By Barbara Beltrami
This year we’re spending Thanksgiving at the home of friends … friends whom we think of as family, and we’ve been asked to bring a dish we remember from the Thanksgivings of our childhood.
I’ve been delving deep into my memories of those days. I do remember that while the turkey was in the oven we always went to the local high school football game where I spent the time enviously ogling the cheerleaders and their oh-so-grown-up hairdos and outfits. Later, after glasses of claret for the women and Rob Roys for the men, we would cluster around Uncle Bob as he carved the turkey with his new-fangled electric knife, surreptitiously snatch pieces of the skin that fell away and vehemently blame each other when we got caught.

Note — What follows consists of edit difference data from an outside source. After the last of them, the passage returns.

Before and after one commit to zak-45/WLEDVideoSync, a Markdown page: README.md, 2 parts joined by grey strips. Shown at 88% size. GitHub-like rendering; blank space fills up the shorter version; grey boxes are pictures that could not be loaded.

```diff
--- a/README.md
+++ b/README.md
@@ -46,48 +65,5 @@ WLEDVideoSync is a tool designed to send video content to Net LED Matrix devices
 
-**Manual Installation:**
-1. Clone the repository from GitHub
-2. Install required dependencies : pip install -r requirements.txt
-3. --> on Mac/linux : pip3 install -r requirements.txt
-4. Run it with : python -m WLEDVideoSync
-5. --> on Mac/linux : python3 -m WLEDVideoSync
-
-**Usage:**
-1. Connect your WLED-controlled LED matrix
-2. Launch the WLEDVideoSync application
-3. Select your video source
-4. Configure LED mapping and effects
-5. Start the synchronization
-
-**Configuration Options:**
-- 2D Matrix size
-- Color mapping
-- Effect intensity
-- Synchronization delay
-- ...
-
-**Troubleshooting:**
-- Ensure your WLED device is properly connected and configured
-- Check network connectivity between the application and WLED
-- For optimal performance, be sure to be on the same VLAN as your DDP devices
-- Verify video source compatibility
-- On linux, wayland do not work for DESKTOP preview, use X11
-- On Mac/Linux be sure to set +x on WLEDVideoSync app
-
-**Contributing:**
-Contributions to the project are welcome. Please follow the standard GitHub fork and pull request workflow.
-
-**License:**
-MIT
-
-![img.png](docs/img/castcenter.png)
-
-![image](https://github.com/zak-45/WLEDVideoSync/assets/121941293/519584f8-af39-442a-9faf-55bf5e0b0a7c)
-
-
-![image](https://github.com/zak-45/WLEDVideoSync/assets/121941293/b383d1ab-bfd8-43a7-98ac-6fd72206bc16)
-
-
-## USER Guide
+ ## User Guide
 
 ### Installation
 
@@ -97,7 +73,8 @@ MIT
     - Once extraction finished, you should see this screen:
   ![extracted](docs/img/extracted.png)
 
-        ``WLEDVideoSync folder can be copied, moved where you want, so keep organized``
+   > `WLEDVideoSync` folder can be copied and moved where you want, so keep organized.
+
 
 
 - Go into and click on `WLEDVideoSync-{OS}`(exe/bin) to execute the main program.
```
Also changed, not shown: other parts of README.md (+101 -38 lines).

Nothing varied from year to year; the menu was ironclad and to stray from it with any innovation was considered sacrilege. And so, with the “bird” and its giblet gravy, we had yams baked in their skins, mashed potatoes, stuffing laced with crispy onions, cauliflower, string beans, creamed onions and sliced cranberry sauce straight from the can. No pies except apple and pumpkin were dessert worthy, although I do seem to remember somehow pecan pie miraculously crashed the party and joined them at some point.
Years later when I married and had my own family, I began my own set of menu traditions that in some cases were spin-offs of a few of the ones I had grown up with. What follows are ones that have become my own customs and rituals over these many years. That’s one of the great things about Thanksgiving; it is made of traditions and memories and, no matter what they are, they’re yours.
Herbed Cornbread Stuffing
YIELD: Makes stuffing for a 20- to 24-lb turkey
Two 16-ounce packages prepared herbed cornbread stuffing mix
5 to 6 cups hot broth
½ pound unsalted butter, melted
¹/3 cup olive oil
3 medium onions, diced
3 celery ribs, cut into half-inch slices
Two 14-ounce cans peeled and cooked chestnuts, drained and diced
4 Granny Smith apples, pared, cored and diced
2 handfuls fresh flat-leaf parsley, finely chopped
8 fresh sage leaves, finely chopped
1 tablespoon fresh thyme leaves or 1 teaspoon dried
Salt and pepper, to taste
DIRECTIONS: In a very large bowl combine the stuffing mix with the broth and butter according to package directions. In a large skillet heat the oil for 30 to 45 seconds. Add the onions all at once and stirring frequently and cook over medium high heat until they are brown, about 10 to 15 minutes. Remove from skillet and add to stuffing mix.
Lower the heat to medium low and in same skillet sauté celery and apples until tender, about 10 to 15 minutes. Remove from skillet and add to stuffing mix, along with diced chestnuts. Add parsley, sage, thyme, salt and pepper (taste first because mixture may already be salty enough).
Cover tightly and refrigerate until ready to use. Before placing inside turkey, be sure that it is approximately the same temperature as stuffing. Serve with turkey and all the fixings on Thanksgiving Day and the next day with turkey and cranberry sauce in a sandwich.
Really Sweet Sweet Potatoes
YIELD: Makes 12 to 16 servings
5 large yams or sweet potatoes, pared and cut into 3- to 4-inch slices
1 cup orange juice
½ cup maple syrup or honey
1 cup brown sugar
1 partially frozen stick butter, diced
Salt and pepper, to taste
DIRECTIONS: Preheat oven to 400 F. Place sweet potato slices in a greased large baking pan. Drizzle orange juice and syrup over them, sprinkle brown sugar on top and then dot with pieces of butter. Season with salt and pepper. Bake for 45 minutes or until potatoes are tender and tops are crispy. Serve with turkey and all the fixings.
Roasted Brussels Sprouts
YIELD: Makes 12 servings
1½ cups golden raisins
2 cups apple juice or cider
3 pounds Brussels sprouts
Salt, to taste
½ cup olive oil
2 tablespoons minced fresh rosemary or 2 teaspoons dried
¼ cup balsamic vinegar
Freshly ground black pepper, to taste
DIRECTIONS: Preheat oven to 350 F. Grease a baking pan large enough to easily hold the Brussels sprouts. In a medium bowl, combine the raisins and the apple juice and let them soak until plump. Place Brussels sprouts in a steamer and sprinkle with salt, then steam them 5 to 6 minutes, until bright green but not cooked through. Drain the raisins, reserve liquid for another use or discard.
In a large bowl combine the Brussels sprouts, raisins, olive oil, rosemary and black pepper. Toss to coat evenly, then place in baking pan. Roast for 30 to 35 minutes, until Brussels sprouts are tender in center and turning golden on outside. In a small pan or microwave, heat the balsamic vinegar; place the sprouts in serving bowl and drizzle the vinegar over them. Serve hot or warm with turkey and all the fixings.